Concerned over some aspects of Pinnacle Entertainment's proposal to construct a casino in Lemay, County Councilman John Campisi, R-south county, had many questions he wanted answered during a meeting in Clayton earlier this week.

The County Council began a three-session Committee of the Whole meeting Tuesday — after the Call went to press — to begin consideration of a proposed south county casino.

Negotiations between Pinnacle Entertainment and the St. Louis County Port Authority ended two weeks ago and all related materials and documents were forwarded to the County Council and formally received last week.

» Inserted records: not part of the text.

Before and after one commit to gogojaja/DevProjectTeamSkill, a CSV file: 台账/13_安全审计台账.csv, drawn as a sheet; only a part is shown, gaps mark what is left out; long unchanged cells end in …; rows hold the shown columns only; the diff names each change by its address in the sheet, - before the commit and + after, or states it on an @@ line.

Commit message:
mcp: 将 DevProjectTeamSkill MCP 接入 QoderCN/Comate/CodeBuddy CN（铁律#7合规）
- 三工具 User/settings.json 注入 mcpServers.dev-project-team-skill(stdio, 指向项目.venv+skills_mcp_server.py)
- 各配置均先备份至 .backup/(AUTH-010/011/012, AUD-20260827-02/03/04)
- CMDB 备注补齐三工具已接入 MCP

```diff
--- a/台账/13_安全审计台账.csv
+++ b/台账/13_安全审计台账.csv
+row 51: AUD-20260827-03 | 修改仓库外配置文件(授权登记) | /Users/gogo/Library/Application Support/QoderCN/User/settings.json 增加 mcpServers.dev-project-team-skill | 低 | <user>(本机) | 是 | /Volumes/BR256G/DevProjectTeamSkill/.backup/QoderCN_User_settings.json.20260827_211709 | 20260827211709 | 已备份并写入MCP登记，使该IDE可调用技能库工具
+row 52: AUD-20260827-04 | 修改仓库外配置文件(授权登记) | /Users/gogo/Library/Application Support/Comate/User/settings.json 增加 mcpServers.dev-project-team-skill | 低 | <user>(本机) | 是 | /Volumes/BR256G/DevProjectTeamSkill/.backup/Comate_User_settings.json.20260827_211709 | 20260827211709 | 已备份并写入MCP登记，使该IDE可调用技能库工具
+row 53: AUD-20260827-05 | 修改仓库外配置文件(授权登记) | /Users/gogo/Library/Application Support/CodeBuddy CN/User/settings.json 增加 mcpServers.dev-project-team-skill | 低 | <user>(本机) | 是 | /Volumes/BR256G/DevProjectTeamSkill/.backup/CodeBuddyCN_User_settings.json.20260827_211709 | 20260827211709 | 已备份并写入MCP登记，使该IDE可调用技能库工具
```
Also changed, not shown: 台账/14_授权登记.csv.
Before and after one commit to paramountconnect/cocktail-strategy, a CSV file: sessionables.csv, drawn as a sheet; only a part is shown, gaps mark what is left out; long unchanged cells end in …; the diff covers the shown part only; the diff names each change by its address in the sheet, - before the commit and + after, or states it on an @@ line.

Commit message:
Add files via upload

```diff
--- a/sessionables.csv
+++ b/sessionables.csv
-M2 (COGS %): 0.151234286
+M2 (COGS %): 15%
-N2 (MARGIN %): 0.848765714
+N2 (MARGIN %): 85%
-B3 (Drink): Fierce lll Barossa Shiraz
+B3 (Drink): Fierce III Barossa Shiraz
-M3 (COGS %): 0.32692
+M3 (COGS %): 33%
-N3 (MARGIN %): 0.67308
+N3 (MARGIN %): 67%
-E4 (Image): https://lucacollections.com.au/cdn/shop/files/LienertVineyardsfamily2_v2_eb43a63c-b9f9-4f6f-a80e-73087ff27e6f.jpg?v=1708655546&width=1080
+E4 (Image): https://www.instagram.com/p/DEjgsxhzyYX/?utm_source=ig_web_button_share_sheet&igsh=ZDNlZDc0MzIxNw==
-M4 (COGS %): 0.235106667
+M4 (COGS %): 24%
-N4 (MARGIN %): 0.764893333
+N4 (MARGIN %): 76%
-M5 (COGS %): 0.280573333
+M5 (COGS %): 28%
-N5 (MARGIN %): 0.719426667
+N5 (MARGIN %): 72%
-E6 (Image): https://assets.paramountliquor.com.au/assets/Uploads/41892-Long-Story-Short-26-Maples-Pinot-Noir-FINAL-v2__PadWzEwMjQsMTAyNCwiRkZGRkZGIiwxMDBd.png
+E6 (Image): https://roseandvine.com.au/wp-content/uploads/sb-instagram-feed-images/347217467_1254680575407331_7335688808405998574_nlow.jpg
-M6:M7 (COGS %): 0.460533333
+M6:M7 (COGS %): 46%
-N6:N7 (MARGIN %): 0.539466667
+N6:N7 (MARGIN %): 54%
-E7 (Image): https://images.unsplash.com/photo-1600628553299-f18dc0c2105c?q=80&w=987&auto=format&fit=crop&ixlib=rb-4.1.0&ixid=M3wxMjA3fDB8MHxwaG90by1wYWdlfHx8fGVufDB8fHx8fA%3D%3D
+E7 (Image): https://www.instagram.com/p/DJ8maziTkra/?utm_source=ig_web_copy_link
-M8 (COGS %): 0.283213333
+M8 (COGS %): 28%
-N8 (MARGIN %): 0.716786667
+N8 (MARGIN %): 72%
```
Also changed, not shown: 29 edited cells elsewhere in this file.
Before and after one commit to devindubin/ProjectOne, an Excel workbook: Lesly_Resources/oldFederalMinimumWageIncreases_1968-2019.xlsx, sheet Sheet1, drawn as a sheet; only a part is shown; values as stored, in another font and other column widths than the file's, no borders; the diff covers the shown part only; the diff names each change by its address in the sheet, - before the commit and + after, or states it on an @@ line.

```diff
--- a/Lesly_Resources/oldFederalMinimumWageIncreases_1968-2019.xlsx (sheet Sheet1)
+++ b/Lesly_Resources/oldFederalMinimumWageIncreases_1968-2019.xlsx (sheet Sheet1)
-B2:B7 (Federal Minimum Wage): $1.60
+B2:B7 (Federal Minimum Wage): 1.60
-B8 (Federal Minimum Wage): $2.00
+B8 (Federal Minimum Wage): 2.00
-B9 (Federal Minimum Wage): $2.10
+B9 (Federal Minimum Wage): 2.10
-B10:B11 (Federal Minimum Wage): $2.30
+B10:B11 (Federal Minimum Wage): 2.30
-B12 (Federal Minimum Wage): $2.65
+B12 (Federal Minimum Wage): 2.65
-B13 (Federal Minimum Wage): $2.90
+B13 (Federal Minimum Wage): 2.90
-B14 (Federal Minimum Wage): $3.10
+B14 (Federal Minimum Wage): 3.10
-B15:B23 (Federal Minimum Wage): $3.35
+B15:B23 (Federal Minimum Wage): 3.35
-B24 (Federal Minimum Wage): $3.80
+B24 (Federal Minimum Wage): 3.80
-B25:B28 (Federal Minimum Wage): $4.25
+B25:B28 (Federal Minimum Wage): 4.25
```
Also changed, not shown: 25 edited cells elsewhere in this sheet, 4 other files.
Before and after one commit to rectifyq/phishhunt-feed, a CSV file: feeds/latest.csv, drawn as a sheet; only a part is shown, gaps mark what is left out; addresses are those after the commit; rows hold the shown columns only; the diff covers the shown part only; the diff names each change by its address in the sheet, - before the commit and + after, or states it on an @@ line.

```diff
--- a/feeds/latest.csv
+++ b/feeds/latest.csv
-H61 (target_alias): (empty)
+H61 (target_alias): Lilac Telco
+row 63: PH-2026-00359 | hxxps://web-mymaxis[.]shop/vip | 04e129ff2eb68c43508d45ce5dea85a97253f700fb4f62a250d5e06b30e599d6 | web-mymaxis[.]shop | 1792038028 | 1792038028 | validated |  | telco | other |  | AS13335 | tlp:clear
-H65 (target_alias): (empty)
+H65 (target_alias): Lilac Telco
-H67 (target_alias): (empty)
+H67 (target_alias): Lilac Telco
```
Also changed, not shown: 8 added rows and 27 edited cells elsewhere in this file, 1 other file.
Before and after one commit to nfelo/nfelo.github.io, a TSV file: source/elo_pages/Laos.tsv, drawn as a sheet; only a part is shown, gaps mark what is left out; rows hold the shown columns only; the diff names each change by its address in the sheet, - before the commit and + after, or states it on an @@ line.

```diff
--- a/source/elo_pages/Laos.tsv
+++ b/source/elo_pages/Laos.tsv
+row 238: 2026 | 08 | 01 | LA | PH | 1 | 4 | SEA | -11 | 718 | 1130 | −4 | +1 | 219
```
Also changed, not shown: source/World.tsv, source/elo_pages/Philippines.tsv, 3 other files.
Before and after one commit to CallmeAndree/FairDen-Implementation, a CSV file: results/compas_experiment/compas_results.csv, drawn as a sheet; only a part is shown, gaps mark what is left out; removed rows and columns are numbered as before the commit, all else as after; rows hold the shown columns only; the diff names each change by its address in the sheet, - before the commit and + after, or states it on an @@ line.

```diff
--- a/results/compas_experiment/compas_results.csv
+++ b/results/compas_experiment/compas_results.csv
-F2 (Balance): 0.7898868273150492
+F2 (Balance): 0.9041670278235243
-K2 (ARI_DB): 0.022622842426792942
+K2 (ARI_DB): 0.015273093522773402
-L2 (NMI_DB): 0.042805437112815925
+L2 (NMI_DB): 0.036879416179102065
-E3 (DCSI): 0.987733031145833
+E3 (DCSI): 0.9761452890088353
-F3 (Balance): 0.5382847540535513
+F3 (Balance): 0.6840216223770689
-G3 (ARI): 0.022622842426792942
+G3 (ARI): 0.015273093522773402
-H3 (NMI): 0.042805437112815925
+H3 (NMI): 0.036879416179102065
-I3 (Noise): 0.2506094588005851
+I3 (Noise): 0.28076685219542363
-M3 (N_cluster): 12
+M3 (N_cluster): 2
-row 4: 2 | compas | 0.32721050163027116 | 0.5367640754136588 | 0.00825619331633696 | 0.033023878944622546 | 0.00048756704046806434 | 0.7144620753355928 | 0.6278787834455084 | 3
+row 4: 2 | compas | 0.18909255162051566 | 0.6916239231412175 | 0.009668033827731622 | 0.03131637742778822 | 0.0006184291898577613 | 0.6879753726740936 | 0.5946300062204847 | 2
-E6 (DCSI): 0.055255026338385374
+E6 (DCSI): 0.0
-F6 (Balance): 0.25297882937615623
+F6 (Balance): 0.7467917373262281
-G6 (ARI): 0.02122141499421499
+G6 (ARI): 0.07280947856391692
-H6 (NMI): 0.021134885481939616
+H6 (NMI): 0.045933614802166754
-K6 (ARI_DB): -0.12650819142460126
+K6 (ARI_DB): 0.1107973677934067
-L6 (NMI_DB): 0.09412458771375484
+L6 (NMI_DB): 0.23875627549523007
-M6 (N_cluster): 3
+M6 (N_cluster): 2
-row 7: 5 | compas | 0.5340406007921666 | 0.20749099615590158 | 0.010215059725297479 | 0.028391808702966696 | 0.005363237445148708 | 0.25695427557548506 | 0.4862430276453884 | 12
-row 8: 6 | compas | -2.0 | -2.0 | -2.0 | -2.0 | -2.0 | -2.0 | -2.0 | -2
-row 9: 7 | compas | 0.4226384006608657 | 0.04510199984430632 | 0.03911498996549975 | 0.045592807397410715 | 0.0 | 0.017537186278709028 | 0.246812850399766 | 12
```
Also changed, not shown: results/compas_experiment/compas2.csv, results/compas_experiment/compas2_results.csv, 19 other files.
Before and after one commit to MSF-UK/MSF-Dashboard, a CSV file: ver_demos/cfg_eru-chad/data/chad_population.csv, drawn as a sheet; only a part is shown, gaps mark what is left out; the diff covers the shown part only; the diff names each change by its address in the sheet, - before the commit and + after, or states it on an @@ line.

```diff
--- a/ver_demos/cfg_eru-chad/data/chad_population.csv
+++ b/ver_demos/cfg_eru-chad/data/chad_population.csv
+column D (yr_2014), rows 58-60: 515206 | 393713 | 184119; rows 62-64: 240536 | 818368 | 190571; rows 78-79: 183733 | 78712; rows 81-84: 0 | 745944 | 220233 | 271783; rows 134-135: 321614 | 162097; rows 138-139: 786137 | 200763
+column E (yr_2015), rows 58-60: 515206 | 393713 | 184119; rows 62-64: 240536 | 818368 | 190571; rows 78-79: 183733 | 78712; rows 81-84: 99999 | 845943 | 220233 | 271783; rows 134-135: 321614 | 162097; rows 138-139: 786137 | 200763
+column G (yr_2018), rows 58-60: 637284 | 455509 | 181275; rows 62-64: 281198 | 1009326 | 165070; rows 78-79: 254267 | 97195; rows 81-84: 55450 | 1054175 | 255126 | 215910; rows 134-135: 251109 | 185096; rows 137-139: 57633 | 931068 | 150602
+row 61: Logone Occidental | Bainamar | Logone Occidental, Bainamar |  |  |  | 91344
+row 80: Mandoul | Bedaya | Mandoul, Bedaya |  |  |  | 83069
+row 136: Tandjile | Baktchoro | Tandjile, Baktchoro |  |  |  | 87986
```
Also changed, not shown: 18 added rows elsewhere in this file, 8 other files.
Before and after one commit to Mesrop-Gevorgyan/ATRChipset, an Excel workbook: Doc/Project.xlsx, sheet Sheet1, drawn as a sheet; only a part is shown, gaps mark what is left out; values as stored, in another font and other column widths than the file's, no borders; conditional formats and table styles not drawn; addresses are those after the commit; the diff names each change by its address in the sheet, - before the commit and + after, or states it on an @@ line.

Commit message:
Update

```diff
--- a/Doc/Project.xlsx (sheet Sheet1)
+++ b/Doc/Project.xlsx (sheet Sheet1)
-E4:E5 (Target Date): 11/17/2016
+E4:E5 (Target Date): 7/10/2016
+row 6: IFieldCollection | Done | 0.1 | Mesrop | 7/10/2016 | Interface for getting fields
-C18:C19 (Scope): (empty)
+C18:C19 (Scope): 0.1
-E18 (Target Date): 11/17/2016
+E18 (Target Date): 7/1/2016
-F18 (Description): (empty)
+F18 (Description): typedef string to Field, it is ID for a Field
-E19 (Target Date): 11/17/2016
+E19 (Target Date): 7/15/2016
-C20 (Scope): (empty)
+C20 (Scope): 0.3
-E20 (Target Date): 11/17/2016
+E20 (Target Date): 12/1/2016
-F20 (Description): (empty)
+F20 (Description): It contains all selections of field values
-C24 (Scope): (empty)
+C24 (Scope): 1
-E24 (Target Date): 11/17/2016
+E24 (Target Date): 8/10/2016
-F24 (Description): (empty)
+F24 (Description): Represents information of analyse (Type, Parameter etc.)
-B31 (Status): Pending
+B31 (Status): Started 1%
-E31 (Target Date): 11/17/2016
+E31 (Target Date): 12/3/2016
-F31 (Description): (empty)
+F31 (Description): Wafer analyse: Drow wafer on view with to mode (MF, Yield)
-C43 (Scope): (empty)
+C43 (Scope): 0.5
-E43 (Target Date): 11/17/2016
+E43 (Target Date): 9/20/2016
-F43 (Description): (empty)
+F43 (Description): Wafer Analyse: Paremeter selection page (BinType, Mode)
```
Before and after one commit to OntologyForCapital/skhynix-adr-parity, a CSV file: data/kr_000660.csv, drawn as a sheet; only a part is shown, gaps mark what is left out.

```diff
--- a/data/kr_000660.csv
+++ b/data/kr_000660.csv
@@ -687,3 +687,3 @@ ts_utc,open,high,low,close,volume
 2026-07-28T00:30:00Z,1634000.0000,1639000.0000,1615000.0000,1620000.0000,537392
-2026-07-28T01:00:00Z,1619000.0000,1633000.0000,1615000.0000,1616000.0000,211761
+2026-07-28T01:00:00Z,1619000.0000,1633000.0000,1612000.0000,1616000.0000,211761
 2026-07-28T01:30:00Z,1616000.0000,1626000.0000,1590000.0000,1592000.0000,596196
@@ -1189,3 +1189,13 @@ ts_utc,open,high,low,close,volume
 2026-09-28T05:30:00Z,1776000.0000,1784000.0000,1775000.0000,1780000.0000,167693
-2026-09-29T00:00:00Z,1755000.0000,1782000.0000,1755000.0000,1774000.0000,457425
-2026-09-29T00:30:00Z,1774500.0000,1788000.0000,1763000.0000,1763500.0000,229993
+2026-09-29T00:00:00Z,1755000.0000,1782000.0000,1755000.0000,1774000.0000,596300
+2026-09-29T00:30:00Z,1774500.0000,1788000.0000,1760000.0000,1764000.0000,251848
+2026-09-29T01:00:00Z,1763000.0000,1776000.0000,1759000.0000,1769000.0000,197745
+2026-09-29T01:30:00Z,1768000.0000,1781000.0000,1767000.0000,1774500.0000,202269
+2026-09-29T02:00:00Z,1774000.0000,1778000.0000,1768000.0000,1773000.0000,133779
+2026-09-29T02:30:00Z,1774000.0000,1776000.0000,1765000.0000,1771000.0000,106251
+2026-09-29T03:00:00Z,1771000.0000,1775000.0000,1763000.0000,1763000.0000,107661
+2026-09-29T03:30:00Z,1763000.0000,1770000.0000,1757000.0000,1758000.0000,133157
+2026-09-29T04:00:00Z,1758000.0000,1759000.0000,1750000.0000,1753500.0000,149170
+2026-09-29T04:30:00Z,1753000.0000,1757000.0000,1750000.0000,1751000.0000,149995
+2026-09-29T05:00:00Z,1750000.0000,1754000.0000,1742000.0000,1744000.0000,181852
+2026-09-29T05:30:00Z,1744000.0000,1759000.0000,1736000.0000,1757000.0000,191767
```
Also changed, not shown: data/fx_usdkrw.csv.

The agreement requires Pinnacle to invest no less than $3 million in its entire project, which could include a 90,000-square-foot casino with 100 hotel rooms, and 280,000 square feet of non-gaming facilities, including retail, commercial and entertainment centers.

The Port Authority also would require Pinnacle to spend at least $4 million on community facilities, including an aquatic center, according to the lease and development agreement.

In its first year of operation, Pinnacle estimates that it could bring a total of $25.5 million in revenue for the area, including:

• $13. 9 million for St. Louis County.

• $4.3 million for area school districts.

• $1.2 million for the Lemay Fire Protection District.

• $4.9 million in rent to the Port Authority.

• $1.1 million to other taxing districts.

Councilmen were scheduled to hear representatives from Pinnacle Entertainment deliver an informational presentation on the proposal Tuesday, after which councilmen could ask questions and discuss the matter. However, no members of the public not involved with the presentation could have speaking privileges at Tuesday's meeting.

Councilmen were scheduled to adjourn and then reconvene that same session for a public hearing at 6:30 p.m. Thursday, May 6, at Hancock Elementary School, 9101 S. Broadway — an unprecedented action by the council, according to Chairman Skip Mange, R-Town and Country.

The council, which meets in the County Administration Building in Clayton, never has met formally at a different location. The May 6 meeting is intended to draw south county residents to a forum that is closer to their homes, Mange said.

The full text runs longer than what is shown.